Frizzell Construction ordered to pay $195,193 in back pay


Tennessee-based construction firm Frizzell Construction has been ordered to pay $195,193 (£147,910.42) in back pay and fringe benefits to 27 employees for violating wage regulations.

An investigation conducted by the Wage and Hour Division (WHD), part of the US Department of Labor, found that Frizzell Construction had incorrectly classified its skilled labourers, such as concrete finishers, ironworkers and carpenters, as general labourers. This meant that affected employees were on a lower rate of pay than their skill level required.

The organisation also did not record and pay the necessary rates to employees who work in multiple positions, despite the fact that different rates of pay are applicable for various roles.

Incorrectly classifying employees in this way further meant that overtime pay received for working more than 40 hours a week was paid at the wrong rate and that the required fringe benefits were not provided or paid.

These actions violate the Fair Labor Standards Act (FLSA), the Contract Work Hours and Safety Standards Act (CWHSSA) and the Davis-Bacon and Related Acts (DBRA).

The DBRA requires contractors and subcontractors working on federal or federally-funded projects to be paid the wage rates and fringe benefits determined by the US secretary of labor; this is typically included in contracts. Frizzell Construction would have been obliged to comply with this because it was contracted to work on the Morristown Utility Systems Contract A, Lowland Wastewater System Improvements. This is partially funded by The Economic Development Agency.

Nettie Lewis, district director, Nashville at the WHD, said: “No contractor should gain an economic advantage by paying [employees] below the wages and fringe benefits required on a prevailing wage project.
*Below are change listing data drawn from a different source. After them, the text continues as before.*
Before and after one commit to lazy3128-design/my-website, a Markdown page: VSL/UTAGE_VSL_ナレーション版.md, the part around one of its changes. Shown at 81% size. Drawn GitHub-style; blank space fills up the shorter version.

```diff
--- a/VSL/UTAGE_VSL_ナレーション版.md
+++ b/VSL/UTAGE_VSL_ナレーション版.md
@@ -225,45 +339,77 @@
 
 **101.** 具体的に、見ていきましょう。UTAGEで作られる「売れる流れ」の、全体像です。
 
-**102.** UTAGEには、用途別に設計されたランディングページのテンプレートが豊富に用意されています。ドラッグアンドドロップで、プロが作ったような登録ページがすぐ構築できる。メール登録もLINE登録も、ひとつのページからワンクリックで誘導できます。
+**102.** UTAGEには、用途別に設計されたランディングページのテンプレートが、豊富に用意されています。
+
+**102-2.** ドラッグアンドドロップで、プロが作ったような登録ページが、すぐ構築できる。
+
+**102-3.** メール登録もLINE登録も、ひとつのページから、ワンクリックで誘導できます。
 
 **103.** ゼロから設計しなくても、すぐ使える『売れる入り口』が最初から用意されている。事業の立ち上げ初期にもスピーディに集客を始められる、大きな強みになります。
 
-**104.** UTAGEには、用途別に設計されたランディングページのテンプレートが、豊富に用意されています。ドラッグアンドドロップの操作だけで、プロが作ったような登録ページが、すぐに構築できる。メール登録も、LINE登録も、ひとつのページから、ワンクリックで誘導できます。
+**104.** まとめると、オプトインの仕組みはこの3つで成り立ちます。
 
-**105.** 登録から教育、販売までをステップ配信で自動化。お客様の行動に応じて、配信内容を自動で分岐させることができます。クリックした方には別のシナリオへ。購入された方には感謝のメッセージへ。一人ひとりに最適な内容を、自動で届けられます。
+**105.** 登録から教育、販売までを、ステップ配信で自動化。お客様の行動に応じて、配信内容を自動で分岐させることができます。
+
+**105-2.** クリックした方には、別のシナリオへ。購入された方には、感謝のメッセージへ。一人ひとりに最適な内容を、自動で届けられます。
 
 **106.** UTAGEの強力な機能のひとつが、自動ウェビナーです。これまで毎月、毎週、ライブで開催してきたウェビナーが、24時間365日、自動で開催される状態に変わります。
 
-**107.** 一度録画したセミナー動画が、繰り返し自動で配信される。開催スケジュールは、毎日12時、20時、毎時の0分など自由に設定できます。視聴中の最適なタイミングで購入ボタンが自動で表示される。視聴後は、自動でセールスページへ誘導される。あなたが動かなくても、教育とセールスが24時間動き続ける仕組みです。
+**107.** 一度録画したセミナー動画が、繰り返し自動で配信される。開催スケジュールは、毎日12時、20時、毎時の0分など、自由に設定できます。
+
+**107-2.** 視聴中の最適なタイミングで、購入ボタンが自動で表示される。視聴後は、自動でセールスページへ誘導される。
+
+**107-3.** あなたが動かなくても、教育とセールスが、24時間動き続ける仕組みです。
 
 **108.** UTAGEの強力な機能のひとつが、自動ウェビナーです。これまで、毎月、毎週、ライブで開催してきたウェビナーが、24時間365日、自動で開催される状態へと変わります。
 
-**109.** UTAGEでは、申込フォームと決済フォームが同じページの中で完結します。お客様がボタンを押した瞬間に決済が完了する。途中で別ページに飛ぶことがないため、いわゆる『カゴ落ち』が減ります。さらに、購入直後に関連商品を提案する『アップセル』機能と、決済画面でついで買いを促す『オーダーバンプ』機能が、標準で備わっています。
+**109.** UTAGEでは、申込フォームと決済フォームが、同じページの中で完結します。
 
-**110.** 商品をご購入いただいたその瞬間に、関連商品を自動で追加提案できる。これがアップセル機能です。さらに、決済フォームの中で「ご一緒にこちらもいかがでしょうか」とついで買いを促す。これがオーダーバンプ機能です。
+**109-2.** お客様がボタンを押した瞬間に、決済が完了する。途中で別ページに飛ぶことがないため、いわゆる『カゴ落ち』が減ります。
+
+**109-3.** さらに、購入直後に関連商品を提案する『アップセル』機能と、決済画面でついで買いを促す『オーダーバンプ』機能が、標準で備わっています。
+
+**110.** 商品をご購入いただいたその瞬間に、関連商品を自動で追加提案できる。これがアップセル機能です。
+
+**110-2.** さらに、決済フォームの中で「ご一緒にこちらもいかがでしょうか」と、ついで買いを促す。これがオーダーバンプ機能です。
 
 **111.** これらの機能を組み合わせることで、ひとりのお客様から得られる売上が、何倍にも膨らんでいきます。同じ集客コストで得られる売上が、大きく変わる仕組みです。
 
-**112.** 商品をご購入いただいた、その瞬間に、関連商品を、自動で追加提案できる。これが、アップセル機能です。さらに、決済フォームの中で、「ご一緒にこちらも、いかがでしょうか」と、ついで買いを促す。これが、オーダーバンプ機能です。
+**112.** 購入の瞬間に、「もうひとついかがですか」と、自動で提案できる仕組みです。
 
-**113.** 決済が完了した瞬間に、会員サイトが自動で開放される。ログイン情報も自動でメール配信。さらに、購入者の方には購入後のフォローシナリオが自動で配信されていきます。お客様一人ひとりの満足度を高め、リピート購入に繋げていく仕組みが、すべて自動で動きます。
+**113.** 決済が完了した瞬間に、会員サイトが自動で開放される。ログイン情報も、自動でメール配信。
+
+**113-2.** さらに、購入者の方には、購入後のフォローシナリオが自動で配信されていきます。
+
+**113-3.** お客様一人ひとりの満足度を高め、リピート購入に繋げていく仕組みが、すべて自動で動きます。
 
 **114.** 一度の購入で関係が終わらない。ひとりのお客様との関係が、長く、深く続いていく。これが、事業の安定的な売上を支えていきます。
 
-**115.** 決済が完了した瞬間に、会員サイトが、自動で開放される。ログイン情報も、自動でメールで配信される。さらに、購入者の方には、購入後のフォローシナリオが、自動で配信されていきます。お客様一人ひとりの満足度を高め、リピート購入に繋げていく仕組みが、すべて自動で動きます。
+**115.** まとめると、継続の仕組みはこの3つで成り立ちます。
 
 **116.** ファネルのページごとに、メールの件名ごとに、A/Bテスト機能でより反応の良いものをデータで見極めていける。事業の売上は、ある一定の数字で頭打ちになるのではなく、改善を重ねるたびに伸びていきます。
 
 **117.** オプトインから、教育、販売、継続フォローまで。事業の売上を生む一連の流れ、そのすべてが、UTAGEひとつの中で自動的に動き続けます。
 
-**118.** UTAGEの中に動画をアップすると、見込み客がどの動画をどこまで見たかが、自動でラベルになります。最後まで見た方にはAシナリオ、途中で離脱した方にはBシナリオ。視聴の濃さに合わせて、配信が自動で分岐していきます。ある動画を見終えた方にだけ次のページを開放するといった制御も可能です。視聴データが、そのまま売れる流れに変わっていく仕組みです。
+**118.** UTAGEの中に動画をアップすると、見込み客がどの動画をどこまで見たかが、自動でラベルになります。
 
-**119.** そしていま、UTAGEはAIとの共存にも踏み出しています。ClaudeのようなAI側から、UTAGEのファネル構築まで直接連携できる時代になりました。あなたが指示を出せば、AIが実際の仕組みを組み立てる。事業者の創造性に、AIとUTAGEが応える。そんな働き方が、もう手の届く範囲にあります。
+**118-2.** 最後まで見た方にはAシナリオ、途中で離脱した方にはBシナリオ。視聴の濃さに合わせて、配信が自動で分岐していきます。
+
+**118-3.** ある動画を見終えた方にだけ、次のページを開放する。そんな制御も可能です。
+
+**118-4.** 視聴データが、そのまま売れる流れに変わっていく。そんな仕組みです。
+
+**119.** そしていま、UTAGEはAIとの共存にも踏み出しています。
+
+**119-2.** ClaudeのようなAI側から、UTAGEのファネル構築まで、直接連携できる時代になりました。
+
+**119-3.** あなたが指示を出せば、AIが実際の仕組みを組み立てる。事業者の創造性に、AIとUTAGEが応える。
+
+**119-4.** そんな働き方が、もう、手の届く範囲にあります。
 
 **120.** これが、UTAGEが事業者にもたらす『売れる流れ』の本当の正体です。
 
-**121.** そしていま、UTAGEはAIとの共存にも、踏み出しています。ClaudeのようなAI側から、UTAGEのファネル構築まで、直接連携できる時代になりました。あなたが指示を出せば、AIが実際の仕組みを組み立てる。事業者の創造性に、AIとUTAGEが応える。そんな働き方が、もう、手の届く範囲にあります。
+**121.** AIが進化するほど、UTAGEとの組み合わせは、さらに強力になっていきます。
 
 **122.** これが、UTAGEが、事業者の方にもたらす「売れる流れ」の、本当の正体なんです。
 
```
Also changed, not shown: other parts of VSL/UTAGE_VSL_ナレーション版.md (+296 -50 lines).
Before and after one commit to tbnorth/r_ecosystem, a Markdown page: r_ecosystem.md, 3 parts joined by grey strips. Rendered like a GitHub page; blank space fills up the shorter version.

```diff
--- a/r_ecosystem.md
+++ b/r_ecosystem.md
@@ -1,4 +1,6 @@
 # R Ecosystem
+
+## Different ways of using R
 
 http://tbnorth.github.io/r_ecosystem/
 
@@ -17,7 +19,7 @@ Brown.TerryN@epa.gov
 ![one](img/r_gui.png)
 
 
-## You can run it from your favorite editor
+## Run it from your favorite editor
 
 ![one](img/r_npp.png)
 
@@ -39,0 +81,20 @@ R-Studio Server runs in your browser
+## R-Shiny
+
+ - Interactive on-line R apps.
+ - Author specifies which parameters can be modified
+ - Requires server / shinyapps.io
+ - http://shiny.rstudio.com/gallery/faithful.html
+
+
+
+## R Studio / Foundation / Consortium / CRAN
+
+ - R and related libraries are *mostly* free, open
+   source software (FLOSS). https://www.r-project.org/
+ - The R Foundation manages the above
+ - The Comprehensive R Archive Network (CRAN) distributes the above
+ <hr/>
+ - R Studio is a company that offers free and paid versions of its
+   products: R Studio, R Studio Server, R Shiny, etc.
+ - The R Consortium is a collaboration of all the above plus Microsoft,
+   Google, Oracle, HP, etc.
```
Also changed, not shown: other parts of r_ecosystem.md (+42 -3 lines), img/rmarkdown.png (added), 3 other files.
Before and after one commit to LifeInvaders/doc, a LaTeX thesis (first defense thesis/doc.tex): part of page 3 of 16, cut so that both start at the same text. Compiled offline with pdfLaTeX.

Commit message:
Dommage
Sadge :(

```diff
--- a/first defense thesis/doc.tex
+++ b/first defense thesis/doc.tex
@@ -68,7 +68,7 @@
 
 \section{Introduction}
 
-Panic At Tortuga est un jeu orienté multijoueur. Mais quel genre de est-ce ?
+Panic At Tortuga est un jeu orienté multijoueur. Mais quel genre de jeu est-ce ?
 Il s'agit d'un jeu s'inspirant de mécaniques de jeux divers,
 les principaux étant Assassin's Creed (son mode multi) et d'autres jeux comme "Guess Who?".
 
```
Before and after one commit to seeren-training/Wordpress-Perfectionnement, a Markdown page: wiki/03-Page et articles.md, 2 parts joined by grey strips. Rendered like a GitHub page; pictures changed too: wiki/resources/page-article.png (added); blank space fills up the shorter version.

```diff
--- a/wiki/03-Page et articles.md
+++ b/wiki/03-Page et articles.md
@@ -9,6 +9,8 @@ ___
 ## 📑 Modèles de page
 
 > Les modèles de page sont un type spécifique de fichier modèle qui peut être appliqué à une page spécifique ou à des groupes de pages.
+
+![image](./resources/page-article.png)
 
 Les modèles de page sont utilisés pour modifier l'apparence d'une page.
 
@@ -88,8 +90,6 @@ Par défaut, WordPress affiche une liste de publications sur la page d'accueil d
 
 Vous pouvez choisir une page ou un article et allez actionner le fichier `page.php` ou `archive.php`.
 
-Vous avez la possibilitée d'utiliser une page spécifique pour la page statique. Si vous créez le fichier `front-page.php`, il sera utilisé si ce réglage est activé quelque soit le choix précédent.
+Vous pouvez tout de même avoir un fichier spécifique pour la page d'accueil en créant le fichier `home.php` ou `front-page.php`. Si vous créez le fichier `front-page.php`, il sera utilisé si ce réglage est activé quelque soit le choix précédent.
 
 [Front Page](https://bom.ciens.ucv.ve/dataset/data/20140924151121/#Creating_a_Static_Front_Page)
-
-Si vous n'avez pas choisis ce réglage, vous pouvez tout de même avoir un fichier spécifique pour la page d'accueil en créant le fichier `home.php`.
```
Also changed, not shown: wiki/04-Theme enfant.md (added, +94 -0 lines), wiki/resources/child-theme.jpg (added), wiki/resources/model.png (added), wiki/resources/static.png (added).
“Not only does this practice undercut what the [employees] involved are legally owed for their work, it results in unfair competition for contractors who play by the rules. We encourage all employers to contact us for guidance to avoid violations and ensure [employees] receive the wages they have earned.”